“Our main result is that the net benefits of social distancing are positive and amount to about $5.16 trillion,” explained Ashworth. “In our benchmark scenario, we see 287 million people becoming infected with COVID-19 without social distancing and only 188 million people becoming infected when social distancing is implemented. We model different mortality rates above and below certain thresholds of infected people to capture the higher mortality associated with overwhelmed health care systems. With these combined mortality rates, we see the value of lives lost during the pandemic without social distancing is $21.8 trillion and $9.4 trillion with social distancing. The benefits from social distancing are approximately $12.4 trillion dollars in lives saved.”

“We also capture the lost economic output due to social distancing,” continued Ashworth. “We find that Gross Domestic Product losses will be about $6.4 trillion without social distancing and almost $13.7 trillion with social distancing.
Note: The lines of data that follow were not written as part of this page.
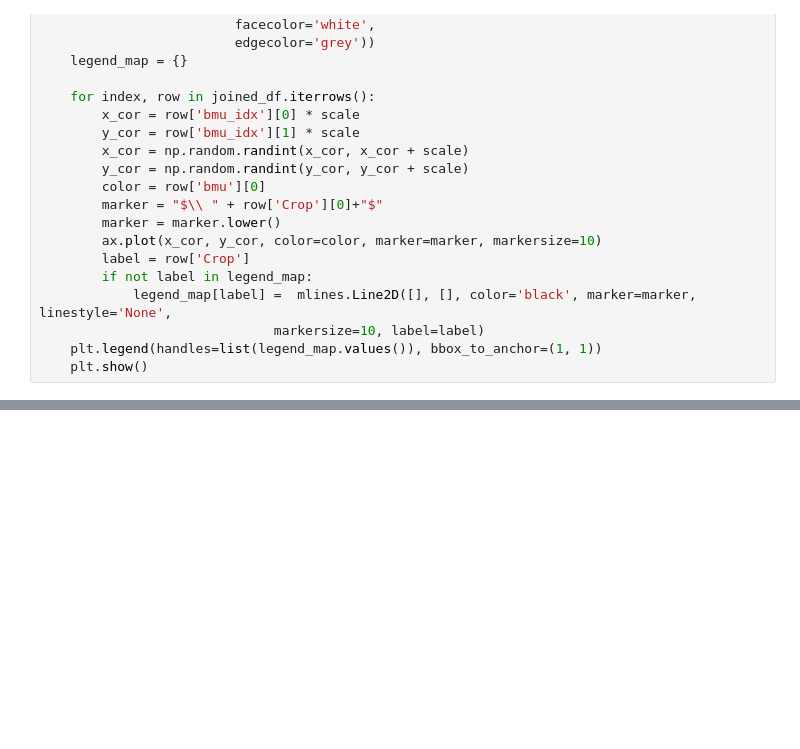
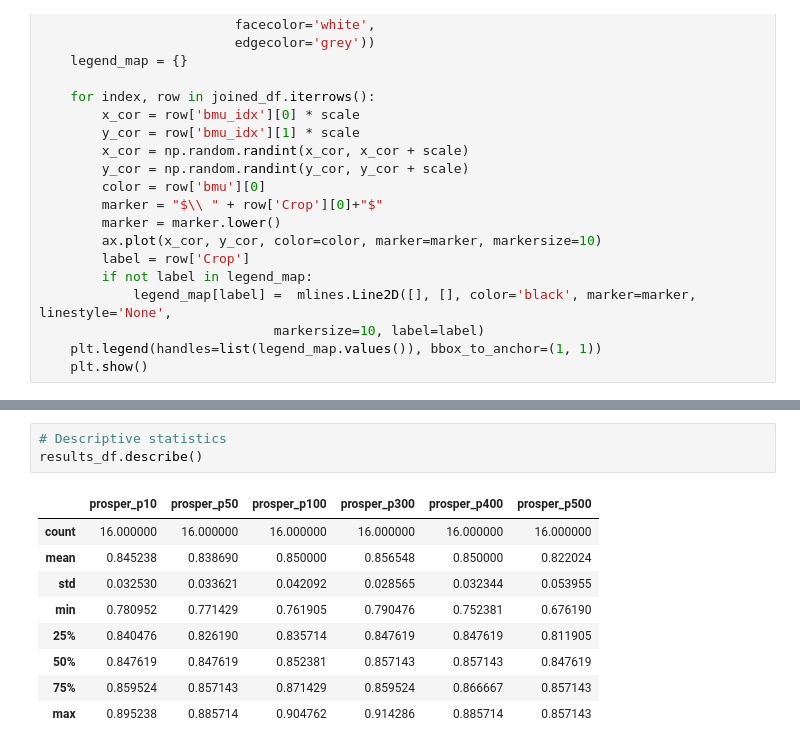
Before and after one commit to richardjonker2000/TMBD-Project-3, a Jupyter notebook: SOM1A.ipynb, the cells around one changed output, grey strips where cells are left out. Saved outputs shown, nothing was run; the diff lists cells and outputs as text; blank space fills up the shorter version.

```diff
--- a/SOM1A.ipynb
+++ b/SOM1A.ipynb
@@ -411,0 +461,13 @@ print(tabulate(table, headers, tablefmt="pretty"))
+# %%
+# Descriptive statistics
+results_df.describe()
+# %% [output]
+|  | prosper_p10 | prosper_p50 | prosper_p100 | prosper_p300 | prosper_p400 | prosper_p500 |
+| count | 16.000000 | 16.000000 | 16.000000 | 16.000000 | 16.000000 | 16.000000 |
+| mean | 0.845238 | 0.838690 | 0.850000 | 0.856548 | 0.850000 | 0.822024 |
+| std | 0.032530 | 0.033621 | 0.042092 | 0.028565 | 0.032344 | 0.053955 |
+| min | 0.780952 | 0.771429 | 0.761905 | 0.790476 | 0.752381 | 0.676190 |
+| 25% | 0.840476 | 0.826190 | 0.835714 | 0.847619 | 0.847619 | 0.811905 |
+| 50% | 0.847619 | 0.847619 | 0.852381 | 0.857143 | 0.857143 | 0.847619 |
+| 75% | 0.859524 | 0.857143 | 0.871429 | 0.859524 | 0.866667 | 0.857143 |
+| max | 0.895238 | 0.885714 | 0.904762 | 0.914286 | 0.885714 | 0.857143 |
```
Also changed, not shown: parts of 12 cells of this notebook, 1 other file.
That is, social distancing will cost $7.3 trillion in lost economic output, but this extra cost will be offset by the value of all the lives saved, which is a net positive of $5.1 trillion. We find that the value of the lives saved because of social distancing outweighs the economic cost of social distancing.”

The UW team’s primary conclusion proposes that social distancing is economically and medically sound if people continue to live in a manner that reduces contact rates.

Though the economic costs and consequences will be painful, the team’s findings assert that the benefits of social distancing policies will eventually outweigh the economic costs by $5.2 trillion. Considering economic benefit to our society in terms of health care and the future workforce, social distancing is the more economically and socially responsible choice.

“Our research provides information to government officials, consumers and small business owners about the effects of social distancing on the economy, but also on the prevalence of COVID-19 itself,” said Ashworth. “It allows elected officials to make informed decisions and provides an estimate of the true benefits of a policy that may be harmful to small businesses in the short run.

To learn more about the team’s research in a statement from the UW Marketing and Communications Department, go to:,-uw-economists-find.html.